Watch our videos and interactive tutorials for more Smart Talk tips and information.

Videos Tutorials

Why Smart Talk Matters

From birth to age 3, your child’s brain develops very fast—more than at any other time in life. Smart Talk can help your baby or toddler grow in ways that promote learning and support later reading success.

Smart Talk is for parents and caregivers of young children (ages 0-3) to gain a deeper understanding about the importance of quality, back-and-forth conversations. Smart Talk is designed to help strengthen the skills and confidence of parents and caregivers as they support their child’s learning and development at home.

Research shows that the quality of a child’s experiences in the first few years of life—positive or negative—help shape his or her brain development and ability to learn and succeed in school and in life. Research also tells us that a child’s success in school has a lot to do with the quality and quantity of words spoken to the child in the first three years of life.

So, talking with your child early and often helps his or her ability to learn new words. Knowing a lot of words, or having a strong vocabulary, makes it easier for children to follow instructions, express their feelings when they are frustrated, and develop the ability to read.

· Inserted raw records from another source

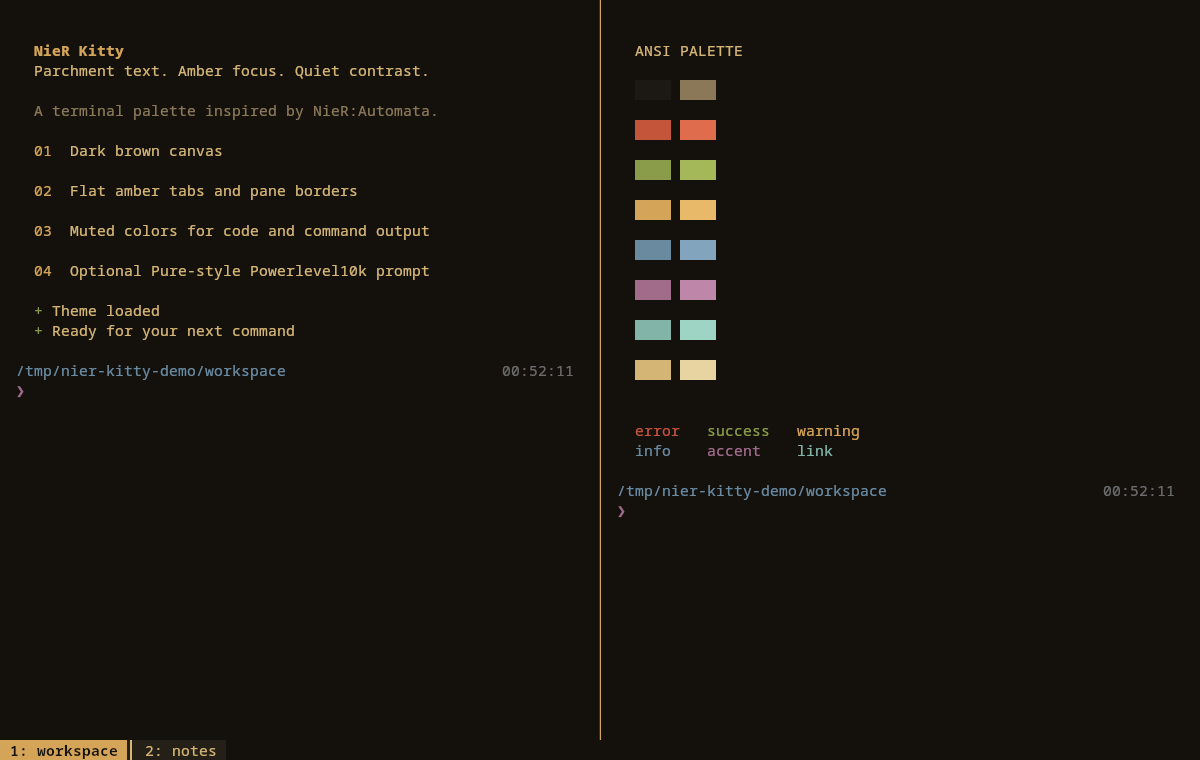
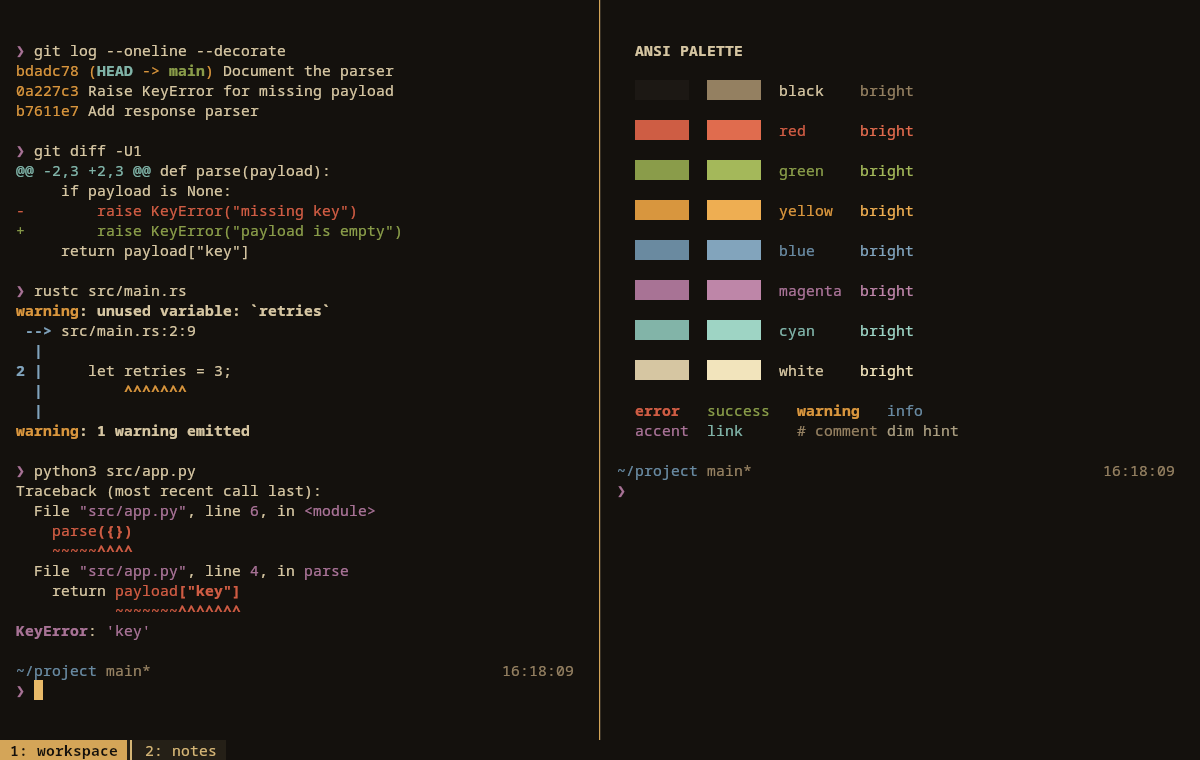
Refresh screenshots and README for both themes
New previews show real git, rustc, and Python output with the ANSI
palette in the dark theme and the Tennoworth light variant. The README
now covers both themes in one install flow and explains what the themes
set for readable tool output.

diff --git a/README.md b/README.md
@@ -1,20 +1,32 @@
 # NieR Kitty
 
-A dark brown, parchment, and amber look for [Kitty](https://sw.kovidgoyal.net/kitty/), inspired by NieR:Automata. Muted ANSI colors keep errors, diffs, and syntax distinct; flat amber tabs and borders mark keyboard focus.
+Two [Kitty](https://sw.kovidgoyal.net/kitty/) themes inspired by NieR:Automata: a dark brown, parchment, and amber theme, and a light paper-and-ink variant. Both are tuned for the output you read every day: Git hashes and diffs, compiler warnings and errors, tracebacks, and dim hint text each stay distinct from normal text. Flat tabs and pane borders mark keyboard focus.
 
-![NieR Kitty with the optional Pure-style prompt, ANSI palette, and split panes](assets/preview.png)
+![NieR Kitty dark theme: git log, git diff, a rustc warning, and a Python traceback beside the ANSI palette, with the optional Pure-style prompt](assets/preview.png)
 
-The theme works with any shell. The optional Zsh / Powerlevel10k preset adds a two-line Pure-style prompt, Git status, a 24-hour clock, and transient prompts.
+![Tennoworth light variant showing the same output and palette on khaki paper](assets/preview-light.png)
 
-## Install the Kitty theme
+The themes work with any shell. The optional Zsh / Powerlevel10k preset adds the two-line Pure-style prompt shown above, with Git status, a 24-hour clock, and transient prompts.
 
-Install Kitty using your distribution's package manager, then clone this repository:
+## What the themes set
+
+- **Distinct semantic colors.** Yellow output (Git hashes, warnings, quoted strings) no longer blends into body text, and errors and warnings meet 4.5:1 contrast. The light variant's six colors are chosen together so each pair stays easy to tell apart.
+- **Readable faint text.** `dim_opacity` keeps hints, timings, and secondary output legible.
+- **Themed 256-color palette.** `palette_generate semantic` derives colors 16–255 from the theme, so tools that use the extended palette (prompt grays, editor cursor lines) match it.
+- **Terminal chrome.** Selection, cursor, Kitty marks, numbered tabs, and pane borders.
+
+`assets/theme-improvements.html` compares real tool output (git, gcc, rustc, ls, Python) under the previous and current palettes, with measured contrast for each change.
+
+## Install a Kitty theme
+
+Install Kitty using your distribution's package manager, then clone this repository and choose a theme:
 
 ```sh
 git clone https://github.com/PedroAmorimP/nier-kitty.git
 cd nier-kitty
 kitty_dir="${XDG_CONFIG_HOME:-$HOME/.config}/kitty"
 mkdir -p "$kitty_dir"
+theme=nier.conf  # or tennoworth-light.conf for the light variant
 ```
 
 If you use `KITTY_CONFIG_DIRECTORY` or `kitty --config`, set `kitty_dir` to your actual configuration directory instead. Downloading and extracting the GitHub ZIP also works; run the remaining commands from the extracted directory.
@@ -23,43 +35,39 @@ Back up any existing files before copying:
 
 ```sh
 backup_stamp="$(date +%Y%m%d-%H%M%S)"
-for file in kitty.conf nier.conf; do
+for file in kitty.conf "$theme"; do
   if [ -e "$kitty_dir/$file" ]; then
     cp -p "$kitty_dir/$file" "$kitty_dir/$file.backup-$backup_stamp"
   fi
 done
-cp kitty/nier.conf "$kitty_dir/nier.conf"
+cp "kitty/$theme" "$kitty_dir/$theme"
 ```
 
-Add this line **once**, at the end of your existing `kitty.conf` (create that file if needed):
+Add **one** include line at the end of your existing `kitty.conf` (create that file if needed):
 
 ```conf
 include nier.conf
 ```
 
-Later settings override earlier ones, so put your own overrides after this include. If you use Kitty's theme picker afterward, check the ordering of its `current-theme.conf` include.
+For the light variant, use `include tennoworth-light.conf` instead. Include only one theme. Later settings override earlier ones, so put your own overrides after the include. If you use Kitty's theme picker afterward, check the ordering of its `current-theme.conf` include.
 
 Press **Ctrl+Shift+F5** to reload, or open a new Kitty window. Tabs appear when two or more tabs are open; **Ctrl+Shift+T** opens another tab with Kitty's default shortcuts.
 
-### Light variant
-
-`kitty/tennoworth-light.conf` is a light paper-and-ink variant. Install it the same way, copying it to `"$kitty_dir/tennoworth-light.conf"` and using `include tennoworth-light.conf` instead of `include nier.conf`. Include only one of the two themes.
-
-In the light variant, ANSI black is a paper tone so black-on-color badges (for example `ls` on `/tmp`) stay readable; plain black text is therefore very faint.
+In the light variant, ANSI black is a paper tone so black-on-color badges (for example `ls` on `/tmp`) stay readable; plain black text is therefore very faint. White stays a readable ink, so white-on-red badges (for example `ls` on setuid files) are hard to read.
 
 ## Match the font
 
-The original setup uses the system monospace selection, which resolves to **Noto Sans Mono** on the author's machine. Install that font separately to match it; no font files are bundled. Add after the theme include:
+The screenshots use **Noto Sans Mono** at `font_size 11.0`. Install that font separately to match them; no font files are bundled. Add after the theme include:
 
 ```conf
 font_family Noto Sans Mono
 ```
 
-The preview uses `font_size 11.0`. Font size is your choice; the theme does not set it. You can also use Kitty's [font chooser](https://sw.kovidgoyal.net/kitty/kittens/choose-fonts/). The supplied prompt hides segment icons, so it does not require a Nerd Font specifically; your font or fallback must cover its arrows and prompt symbols.
+Font size is your choice; the theme does not set it. You can also use Kitty's [font chooser](https://sw.kovidgoyal.net/kitty/kittens/choose-fonts/). The supplied prompt hides segment icons, so it does not require a Nerd Font specifically; your font or fallback must cover its arrows and prompt symbols.
 
 ## Optional: the matching shell prompt
 
-Requires Zsh and [Powerlevel10k](https://github.com/romkatv/powerlevel10k#installation). Install and load Powerlevel10k using its upstream instructions for your shell setup. Oh My Zsh and CachyOS are not required.
+Requires Zsh and [Powerlevel10k](https://github.com/romkatv/powerlevel10k#installation). Install and load Powerlevel10k using its upstream instructions for your shell setup. Oh My Zsh and CachyOS are not required. The prompt uses ANSI colors, so it follows whichever theme you include.
 
 From this repository's directory:
 
@@ -84,7 +92,7 @@ This only supplies the prompt. Autosuggestions, syntax highlighting, aliases, an
 
 ## Customize
 
-Put overrides after `include nier.conf`, for example:
+Put overrides after the theme include, for example:
 
 ```conf
 # Show the tab bar even with a single tab.
@@ -100,9 +108,9 @@ enabled_layouts splits
 map ctrl+shift+enter launch --location=vsplit --cwd=current
 ```
 
-These optional lines select the splits layout and override that shortcut. See the [layouts guide](https://sw.kovidgoyal.net/kitty/layouts/) for other arrangements. The preview uses two panes, two tabs, and `window_padding_width 12`.
+These optional lines select the splits layout and override that shortcut. See the [layouts guide](https://sw.kovidgoyal.net/kitty/layouts/) for other arrangements. The screenshots use two panes, two tabs, and `window_padding_width 12`.
 
-The theme sets terminal colors, faint-text opacity, the extended 256-color palette, numbered tab titles, tab visibility, and border width. It does not change your shell, keyboard shortcuts, layouts, or workspace commands. Desktop decorations are controlled by your window manager.
+The themes do not change your shell, keyboard shortcuts, layouts, or workspace commands. Desktop decorations are controlled by your window manager.
 
 ### Apps with their own colors
 
@@ -117,13 +125,11 @@ export FZF_DEFAULT_OPTS="--color=16"
 
 Editors such as Neovim with `termguicolors` also use their own colorscheme.
 
-`assets/theme-improvements.html` compares real tool output (git, gcc, rustc, ls, Python) under the previous and current palettes.
-
 ## Update or remove
 
 To update, run `git pull --ff-only` in your clone, back up the installed files as above, and copy the theme and optional prompt again. Do not add duplicate include/source lines. Local edits to installed copies will be replaced, so keep Kitty overrides in `kitty.conf` after the include.
 
-To remove the theme, remove `include nier.conf` from `kitty.conf`, remove any font or appearance overrides you added, then reload Kitty. Delete the installed `nier.conf` only after removing its include. If it replaced a pre-existing file, restore that file from your backup instead.
+To remove a theme, remove its include line from `kitty.conf`, remove any font or appearance overrides you added, then reload Kitty. Delete the installed theme file only after removing its include. If it replaced a pre-existing file, restore that file from your backup instead.
 
 To remove the optional prompt, remove its source line from `.zshrc`, restore your previous prompt source line, and open a new shell. You can then delete the installed `nier-kitty/p10k.zsh` or restore its previous version from backup. Keep backups until you are satisfied with the result.
 
@@ -131,6 +137,6 @@ To remove the optional prompt, remove its source line from `.zshrc`, restore you
 
 Verified on Linux with Kitty 0.49.1 and Zsh / Powerlevel10k. `palette_generate` requires Kitty 0.47 or newer; older versions warn about the unknown option and keep the default 256-color palette. macOS is untested. Refer to [Kitty's configuration reference](https://sw.kovidgoyal.net/kitty/conf/) for configuration paths and platform-specific reload shortcuts.
 
-The palette was adapted from the author's local NieR-inspired Konsole and KDE color schemes, with a brighter ANSI bright-black for readable comments. This is an unofficial fan-made terminal theme; no game artwork or fonts are included.
+The dark palette was adapted from the author's local NieR-inspired Konsole and KDE color schemes. The light variant uses the paper and ink tones of the author's Tennoworth YoRHa light theme. This is an unofficial fan-made terminal theme; no game artwork or fonts are included.
 
 Original work is [MIT licensed](LICENSE). The optional prompt derives from Powerlevel10k's `p10k-pure.zsh` preset, inspired by [Pure](https://github.com/sindresorhus/pure); its upstream MIT notice is retained in [licenses/powerlevel10k.txt](licenses/powerlevel10k.txt).
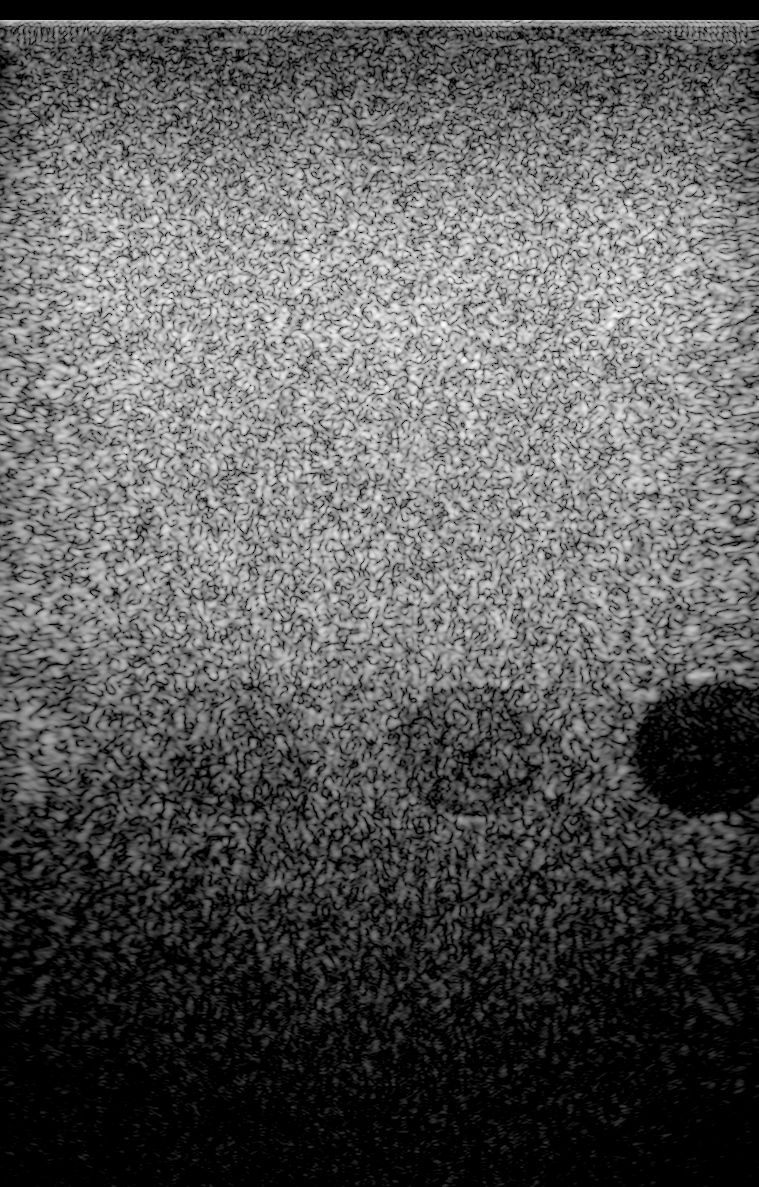
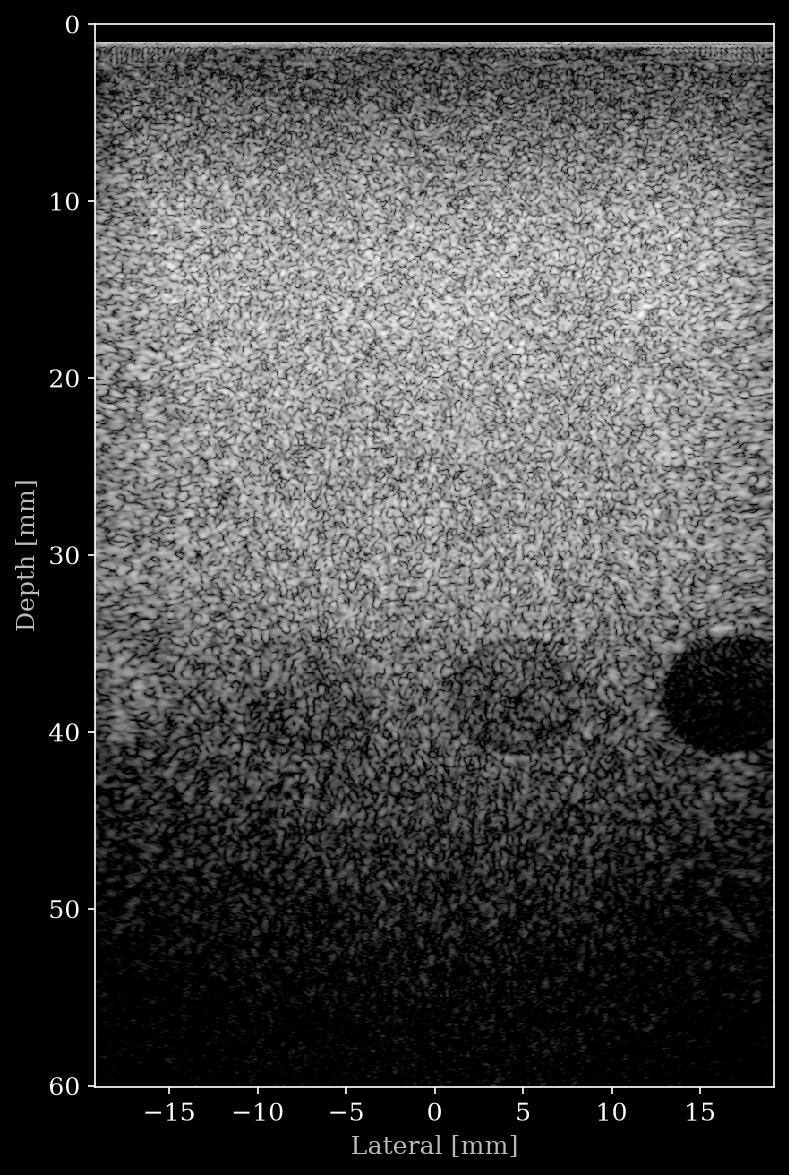
address comments and add specific hero image

diff --git a/datasets/tumunich/reconstruct.py b/datasets/tumunich/reconstruct.py
@@ -10,17 +10,15 @@ array, so a reconstruction has to compound all 21 acquisitions to cover the full
 probe. Transmit uses a 64-element aperture; receive is multiplexed into three
 42/44-element blocks that tile the 128 elements. The grey levels reproduce the
 Verasonics display mapping, making them directly comparable to the VSX B-mode
-stored in the file as ``data/image``. The reconstruction is written as a bare
-raster, one pixel per grid point, following the sample as
-``<input>_reconstructed.png`` unless OUTPUT says otherwise.
+stored in the file as ``data/image``.
 
-Requires zea>=0.1.6 (https://github.com/tue-bmd/zea), the library that does the
+Requires zea>=0.1.7 (https://github.com/tue-bmd/zea), the library that does the
 ultrasound processing here, together with one of its Keras backends (JAX,
 PyTorch or TensorFlow). Installation instructions are at
 https://zea.readthedocs.io/en/latest/installation.html.
 
 Usage:
-    python reconstruct.py
+    uv run python reconstruct.py
 """
 
 import os
@@ -72,6 +70,14 @@ DYNAMIC_RANGE = [-40, 0]  # dB range shown
 # pulse feedthrough clipped at the ADC rail: the same value on every driven element
 # (~32000 against a typical echo of ~284), on exactly the elements that transmit.
 FEEDTHROUGH_SAMPLES = 2
+
+
+def coords_to_imshow_mm(coords):
+    """openh-rf per-pixel coordinates (z, x, 3), last axis [x, y, z] in metres
+    -> mpl imshow extent [left, right, bottom, top] in mm."""
+    x = coords[..., 0]
+    z = coords[..., 2]
+    return [x.min() * 1e3, x.max() * 1e3, z.max() * 1e3, z.min() * 1e3]
 
 
 # These ops are defined here, not in zea: a pipeline.yaml naming them resolves
@@ -182,16 +188,26 @@ def main():
     zea.init_device()
 
     with zea.File(str(INPUT)) as f:
+        display_coords = f.data.image.coordinates[:]
         generated = reconstruct_frame(f, FRAME)
         print(f"Reconstructed: {generated.shape}")
 
-    plt.imsave(
-        OUTPUT,
+    extent = coords_to_imshow_mm(display_coords)
+    zea.visualize.set_mpl_style()
+    fig, ax = plt.subplots(figsize=(6, 8))
+
+    ax.imshow(
         generated,
+        aspect="equal",
         cmap="gray",
+        extent=extent,
         vmin=DYNAMIC_RANGE[0],
         vmax=DYNAMIC_RANGE[1],
     )
+    ax.set_xlabel("Lateral [mm]")
+    ax.set_ylabel("Depth [mm]")
+    plt.tight_layout()
+    plt.savefig(OUTPUT, dpi=150, bbox_inches="tight")
     print(f"Saved {OUTPUT}")
 
 

diff --git a/datasets/tumunich/reconstruct_panorama.py b/datasets/tumunich/reconstruct_panorama.py
@@ -203,13 +203,30 @@ def main():
     panorama = blend_panorama(frames, offsets)
     print(f"Panorama: {panorama.shape} ({panorama.shape[1] * column_spacing * 1e3:.1f} mm wide)")
 
-    plt.imsave(
-        OUTPUT,
+    # Lateral axis is the probe's own, extended by the sweep: canvas column 0 is
+    # the left edge of the frame taken furthest along the travel.
+    lateral_start = (float(coordinates[..., 0].min()) + float(displacement[selected].min())) * 1e3
+    extent = [
+        lateral_start,
+        lateral_start + panorama.shape[1] * column_spacing * 1e3,
+        float(coordinates[..., 2].max()) * 1e3,
+        0.0,
+    ]
+
+    zea.visualize.set_mpl_style()
+    fig, ax = plt.subplots(figsize=(16, 9))
+    ax.imshow(
         panorama,
+        aspect="equal",
         cmap="gray",
+        extent=extent,
         vmin=DYNAMIC_RANGE[0],
         vmax=DYNAMIC_RANGE[1],
     )
+    ax.set_xlabel("Lateral [mm]")
+    ax.set_ylabel("Depth [mm]")
+    plt.tight_layout()
+    plt.savefig(OUTPUT, dpi=150, bbox_inches="tight")
     print(f"Saved {OUTPUT}")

Reading by the end of third grade is critical. Research shows that third grade reading level often predicts how well students perform in ninth grade, whether or not they graduate high school, and if they go on to attend college.

Elements of Smart Talk are inspired by the State of Georgia’s language development initiative called Talk With Me Baby. Read On Arizona extends its thanks and appreciation to the State of Georgia for their generosity in sharing materials and learnings.